DAWN media has just highlighted the latest example where FCR is being used to put pressure on the people of FATA with the launch of another military offensive called Khyber -1 in the Bara area. The local political agent informed residents that airstrikes would soon begin and told a jirga (tribal assembly of elders) that,
“the elders of Bara shall fulfil their responsibilities under the Collective Territorial Responsibilities clause of the Frontier Crimes Regulation and try to prevail upon militant groups and their sympathisers to refrain from putting up resistance during the Khyber-1 operation and instead voluntarily surrender”
This puts enormous pressure on Tribal people to convince militants to co-operate with the government when they may have no influence on them whatsoever and in doing so may be put at personal risk.
A seminar took place back in June before the latest upheaval to investigate the problems encountered by Tribal people. It was entitled ‘FCR: Need of Reformation, challenges and Way Forward’, and was organized by the Center for Research and Security Studies (CRSS). This initiative showed that the majority of participants, a mixed group of people representing civil society in FATA, demanded nothing less than the complete abolition of a law that has been maintained against their interests for far too long.
“FATA under FCR: An imperial black law”
The Frontier Crimes Regulation (FCR): A socio political assessment
Carol Anne Grayson is an independent writer/researcher on global health/human rights and is Executive Producer of the Oscar nominated, Incident in New Baghdad . She is a Registered Mental Nurse with a Masters in Gender Culture and Development.

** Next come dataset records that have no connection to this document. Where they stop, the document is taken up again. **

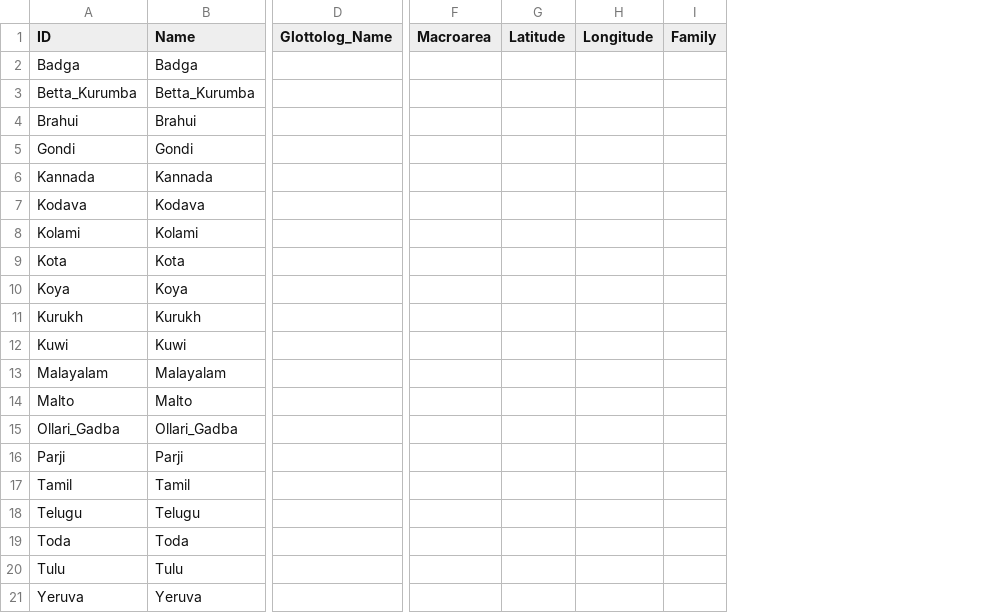
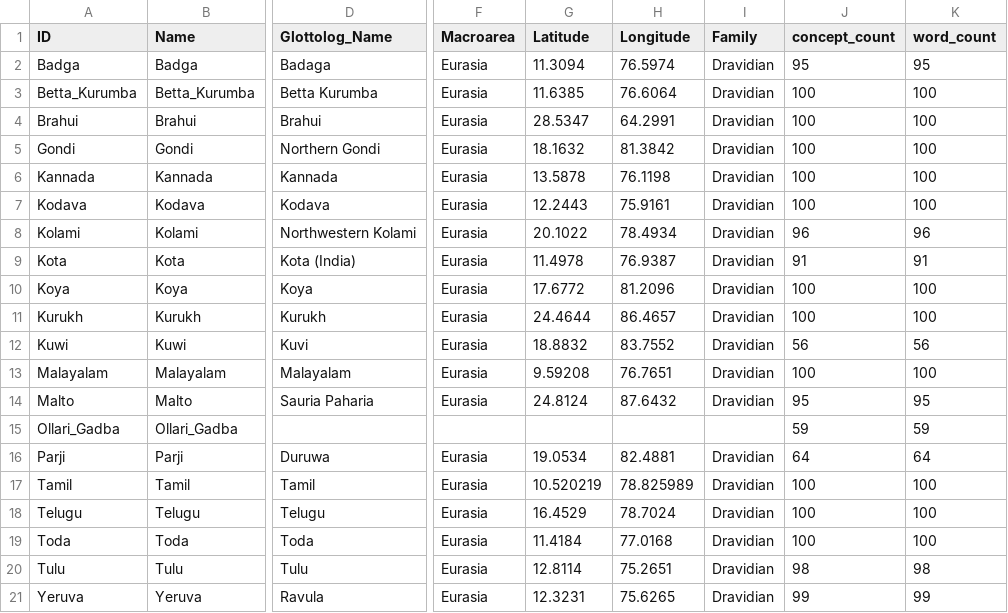
Before and after one commit to lexibank/dravlex, a CSV file: cldf/languages.csv, drawn as a sheet; only a part is shown, gaps mark what is left out; removed rows and columns are numbered as before the commit, all else as after; the diff names each change by its address in the sheet, - before the commit and + after, or states it on an @@ line.

```diff
--- a/cldf/languages.csv
+++ b/cldf/languages.csv
-column D (Glottolog_Name), empty
+column D (Glottolog_Name), rows 2-21: Badaga | Betta Kurumba | Brahui | Northern Gondi | Kannada | Kodava | Northwestern Kolami | Kota (India) | Koya | Kurukh | Kuvi | Malayalam | Sauria Paharia |  | Duruwa | Tamil | Telugu | Toda | Tulu | Ravula
-column F (Macroarea), empty
-column G (Latitude), empty
-column H (Longitude), empty
-column I (Family), empty
+column F (Macroarea), rows 2-21: Eurasia | Eurasia | Eurasia | Eurasia | Eurasia | Eurasia | Eurasia | Eurasia | Eurasia | Eurasia | Eurasia | Eurasia | Eurasia |  | Eurasia | Eurasia | Eurasia | Eurasia | Eurasia | Eurasia
+column G (Latitude), rows 2-21: 11.3094 | 11.6385 | 28.5347 | 18.1632 | 13.5878 | 12.2443 | 20.1022 | 11.4978 | 17.6772 | 24.4644 | 18.8832 | 9.59208 | 24.8124 |  | 19.0534 | 10.520219 | 16.4529 | 11.4184 | 12.8114 | 12.3231
+column H (Longitude), rows 2-21: 76.5974 | 76.6064 | 64.2991 | 81.3842 | 76.1198 | 75.9161 | 78.4934 | 76.9387 | 81.2096 | 86.4657 | 83.7552 | 76.7651 | 87.6432 |  | 82.4881 | 78.825989 | 78.7024 | 77.0168 | 75.2651 | 75.6265
+column I (Family), rows 2-21: Dravidian | Dravidian | Dravidian | Dravidian | Dravidian | Dravidian | Dravidian | Dravidian | Dravidian | Dravidian | Dravidian | Dravidian | Dravidian |  | Dravidian | Dravidian | Dravidian | Dravidian | Dravidian | Dravidian
+column J (concept_count), rows 2-21: 95 | 100 | 100 | 100 | 100 | 100 | 96 | 91 | 100 | 100 | 56 | 100 | 95 | 59 | 64 | 100 | 100 | 100 | 98 | 99
+column K (word_count), rows 2-21: 95 | 100 | 100 | 100 | 100 | 100 | 96 | 91 | 100 | 100 | 56 | 100 | 95 | 59 | 64 | 100 | 100 | 100 | 98 | 99
```
Also changed, not shown: cldf/cognates.csv, 6 other files.
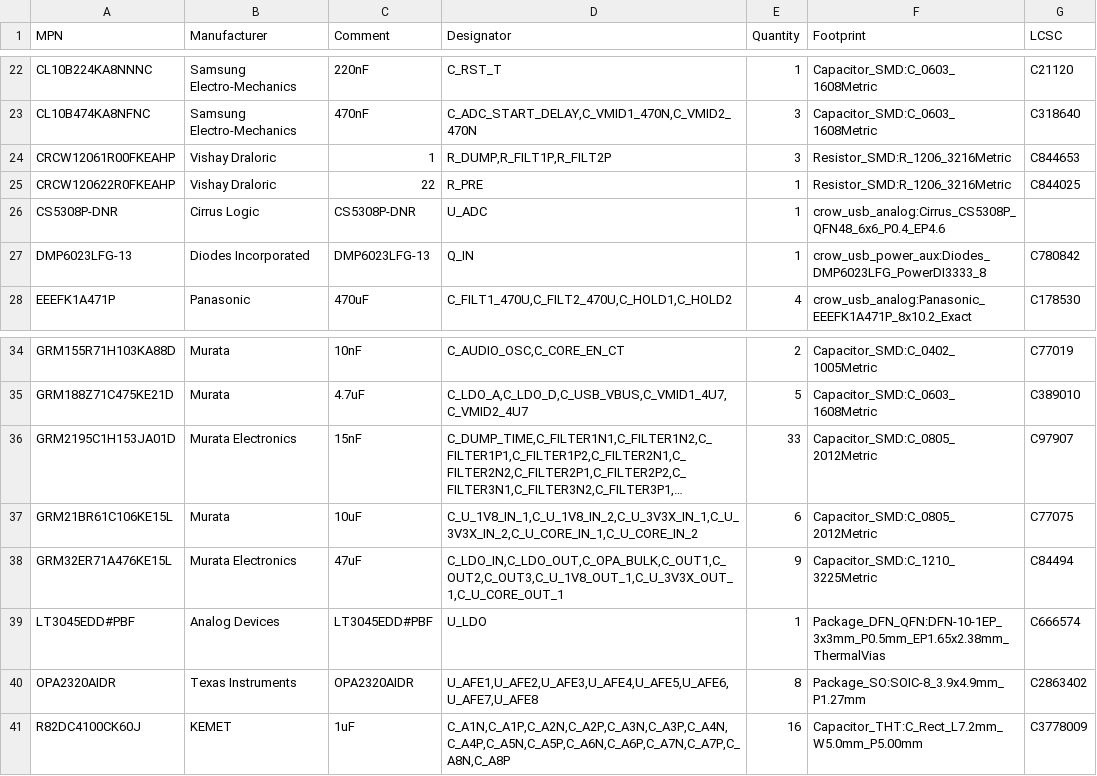
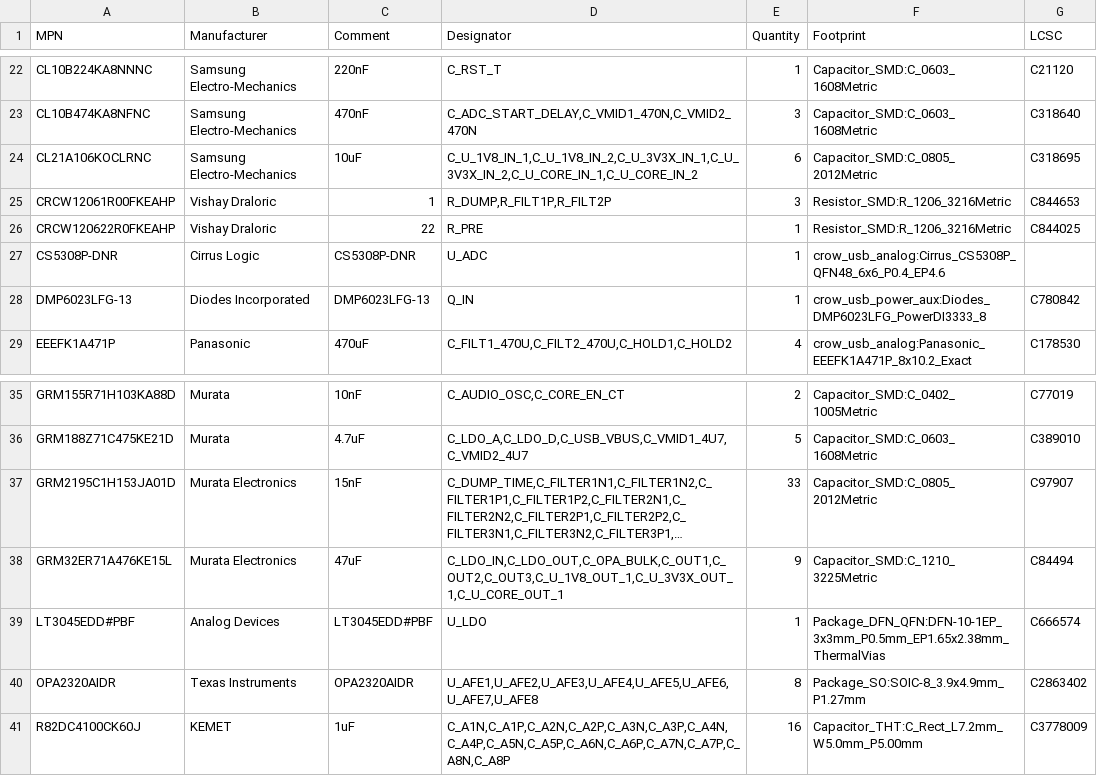
Before and after one commit to misko/prompt2device, a CSV file: projects/crow-usb-carrier-v1/01_docs/sourcing/exact-parts.csv, drawn as a sheet; only a part is shown, gaps mark what is left out; long unchanged cells end in …; removed rows and columns are numbered as before the commit, all else as after; the diff names each change by its address in the sheet, - before the commit and + after, or states it on an @@ line.

Commit message:
Qualify Samsung input capacitors with conservative combined AC and DC bound

```diff
--- a/projects/crow-usb-carrier-v1/01_docs/sourcing/exact-parts.csv
+++ b/projects/crow-usb-carrier-v1/01_docs/sourcing/exact-parts.csv
+row 24: CL21A106KOCLRNC | Samsung Electro-Mechanics | 10uF | C_U_1V8_IN_1,C_U_1V8_IN_2,C_U_3V3X_IN_1,C_U_3V3X_IN_2,C_U_CORE_IN_1,C_U_CORE_IN_2 | 6 | Capacitor_SMD:C_0805_2012Metric | C318695
-row 37: GRM21BR61C106KE15L | Murata | 10uF | C_U_1V8_IN_1,C_U_1V8_IN_2,C_U_3V3X_IN_1,C_U_3V3X_IN_2,C_U_CORE_IN_1,C_U_CORE_IN_2 | 6 | Capacitor_SMD:C_0805_2012Metric | C77075
```
Also changed, not shown: 14 other files.
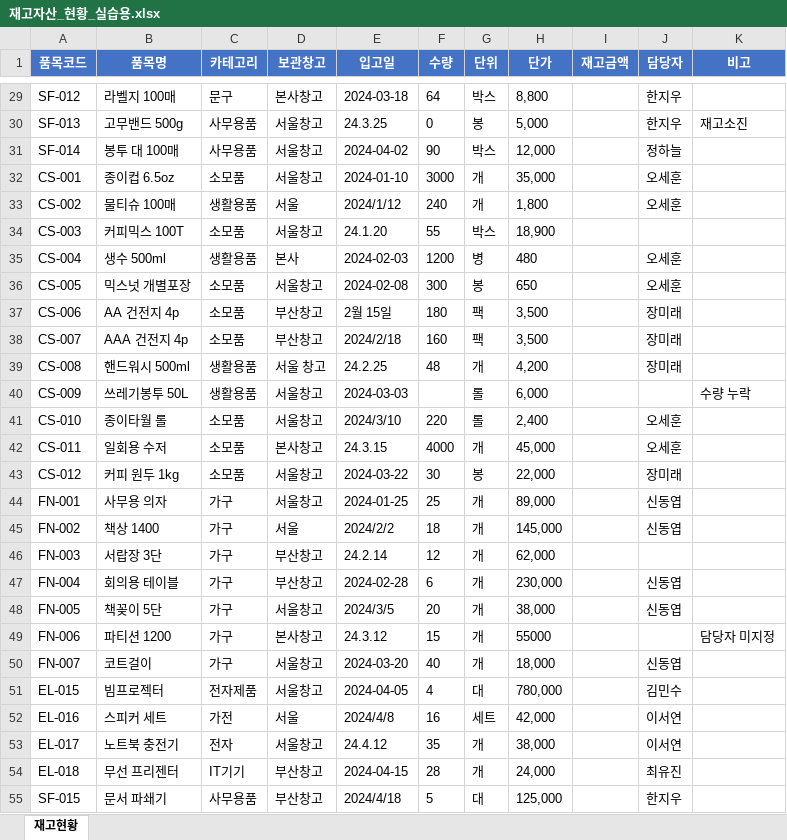
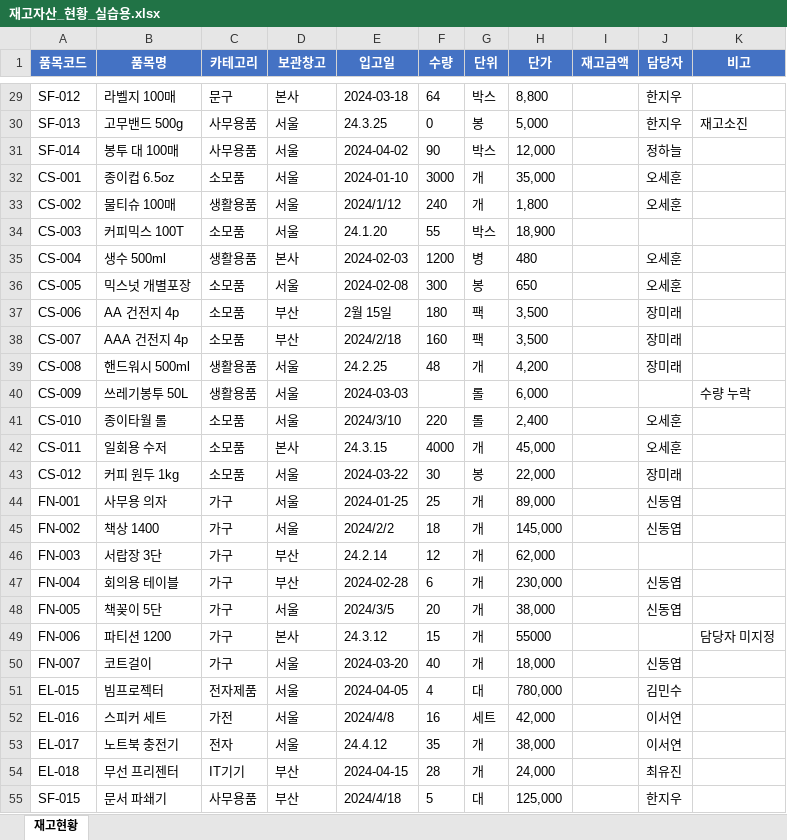
Before and after one commit to NodeRand/catch-up-ax-class, an Excel workbook: AX 직무 역량검사_강의자료/1강/재고자산_현황_실습용.xlsx, sheet 재고현황, drawn as a sheet; only a part is shown, gaps mark what is left out; values as stored, in another font and other column widths than the file's, no borders; the diff covers the shown part only; the diff names each change by its address in the sheet, - before the commit and + after, or states it on an @@ line.

```diff
--- a/AX 직무 역량검사_강의자료/1강/재고자산_현황_실습용.xlsx (sheet 재고현황)
+++ b/AX 직무 역량검사_강의자료/1강/재고자산_현황_실습용.xlsx (sheet 재고현황)
-D29 (보관창고): 본사창고
+D29 (보관창고): 본사
-D30:D32 (보관창고): 서울창고
+D30:D32 (보관창고): 서울
-D34 (보관창고): 서울창고
+D34 (보관창고): 서울
-D36 (보관창고): 서울창고
+D36 (보관창고): 서울
-D37:D38 (보관창고): 부산창고
+D37:D38 (보관창고): 부산
-D39 (보관창고): 서울 창고
+D39 (보관창고): 서울
-D40:D41 (보관창고): 서울창고
+D40:D41 (보관창고): 서울
-D42 (보관창고): 본사창고
+D42 (보관창고): 본사
-D43:D44 (보관창고): 서울창고
+D43:D44 (보관창고): 서울
-D46:D47 (보관창고): 부산창고
+D46:D47 (보관창고): 부산
-D48 (보관창고): 서울창고
+D48 (보관창고): 서울
-D49 (보관창고): 본사창고
+D49 (보관창고): 본사
-D50:D51 (보관창고): 서울창고
+D50:D51 (보관창고): 서울
-D53 (보관창고): 서울창고
+D53 (보관창고): 서울
-D54:D55 (보관창고): 부산창고
+D54:D55 (보관창고): 부산
```
Also changed, not shown: 30 edited cells elsewhere in this sheet, 10 other files.
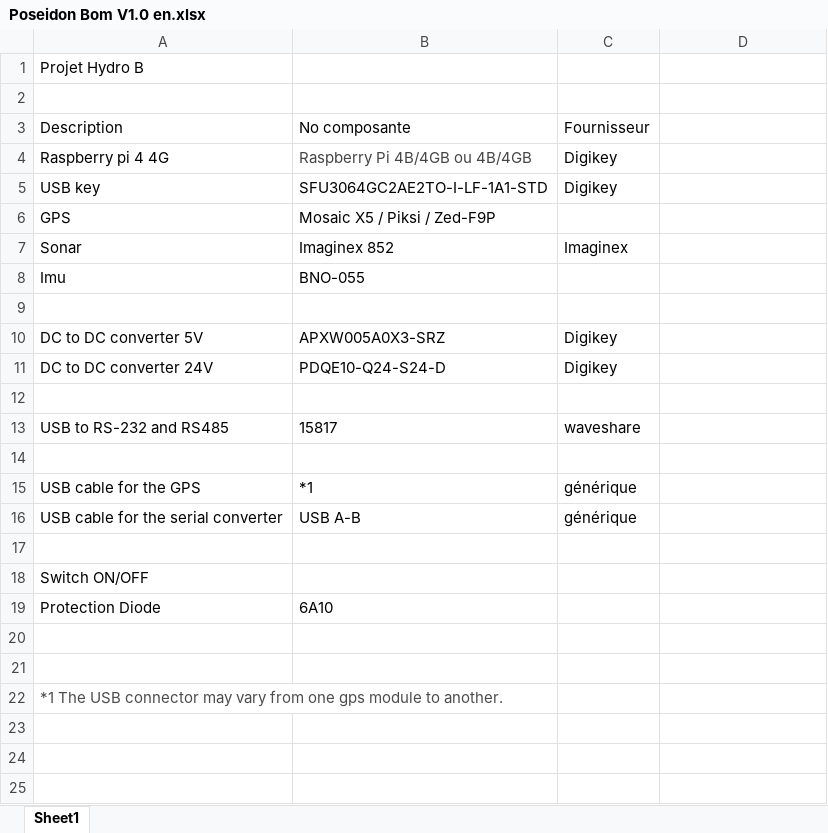
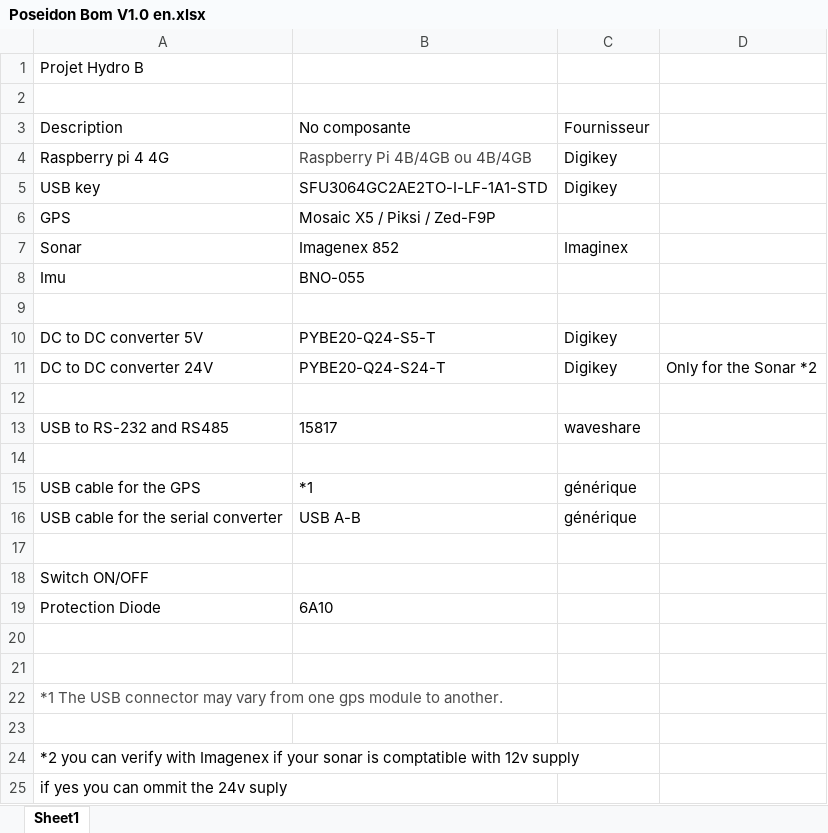
Before and after one commit to CIDCO-dev/Poseidon, an Excel workbook: docs/Poseidon Bom V1.0 en.xlsx, sheet Sheet1, drawn as a sheet; values as stored, in another font and other column widths than the file's, no borders; the diff names each change by its address in the sheet, - before the commit and + after, or states it on an @@ line.

```diff
--- a/docs/Poseidon Bom V1.0 en.xlsx (sheet Sheet1)
+++ b/docs/Poseidon Bom V1.0 en.xlsx (sheet Sheet1)
-B7: Imaginex 852
+B7: Imagenex 852
-B10: APXW005A0X3-SRZ
+B10: PYBE20-Q24-S5-T
-B11: PDQE10-Q24-S24-D
+B11: PYBE20-Q24-S24-T
-D11: (empty)
+D11: Only for the Sonar *2
+row 23: (empty)
+row 24: *2 you can verify with Imagenex if your sonar is comptatible with 12v supply
+row 25: if yes you can ommit the 24v suply
```
Also changed, not shown: docs/Poseidon Bom V1.0 fr.xlsx.
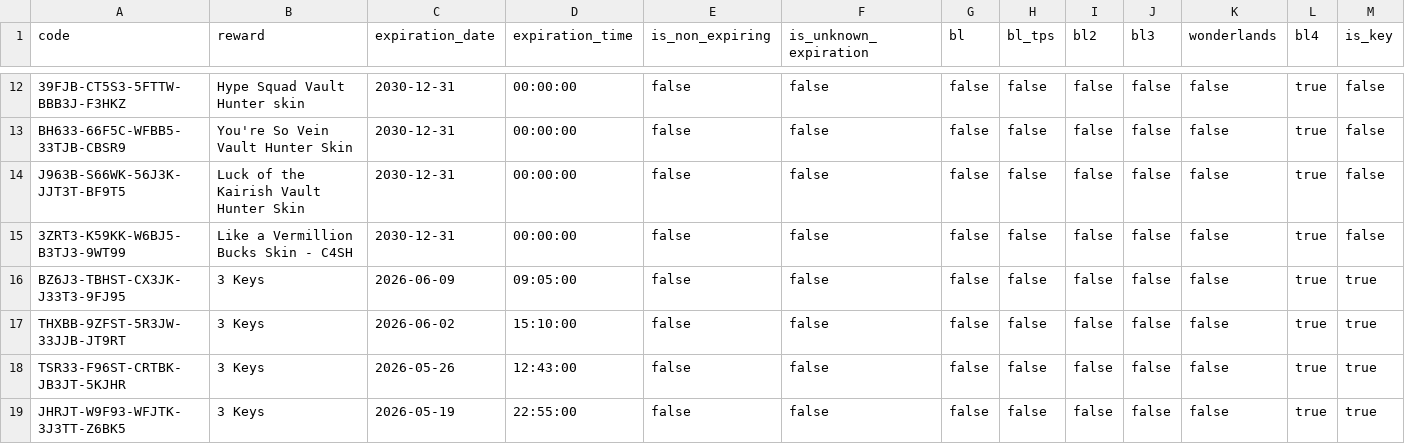
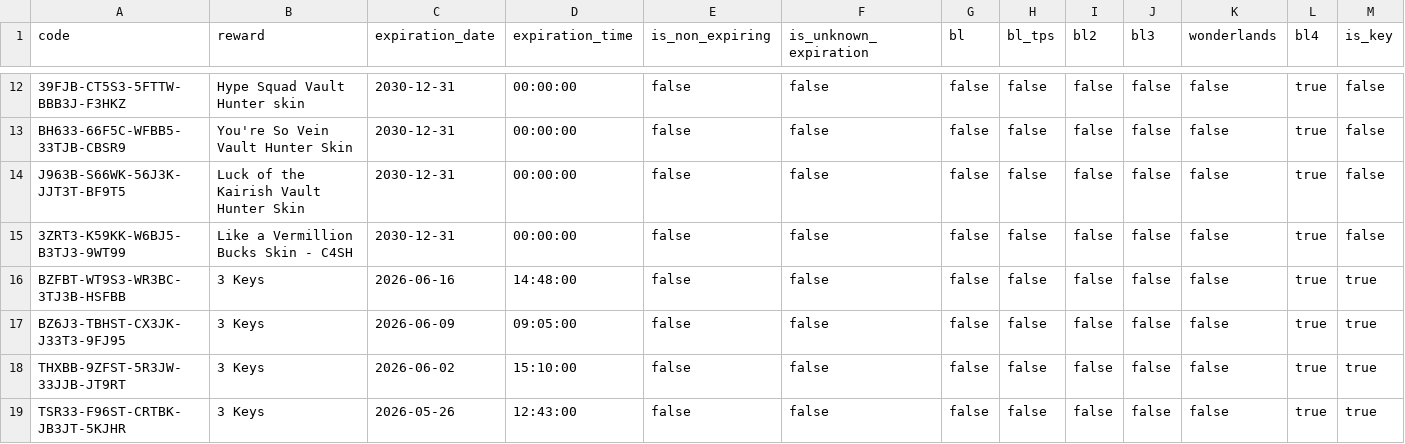
Before and after one commit to bmoler68/BorderlandsSHiFTCodes, a CSV file: appdata/BL_SHIFT_CODES.csv, drawn as a sheet; only a part is shown, gaps mark what is left out; the shorter side is filled out with more unchanged rows; rows hold the shown columns only; the diff names each change by its address in the sheet, - before the commit and + after, or states it on an @@ line.

```diff
--- a/appdata/BL_SHIFT_CODES.csv
+++ b/appdata/BL_SHIFT_CODES.csv
+row 16: BZFBT-WT9S3-WR3BC-3TJ3B-HSFBB | 3 Keys | 2026-06-16 | 14:48:00 | false | false | false | false | false | false | false | true | true
```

Carol was awarded the ESRC, Michael Young Prize for Research 2009, and the COTT ‘Action = Life’ Human Rights Award’ for “upholding truth and justice”. She is also a survivor of US “collateral damage”.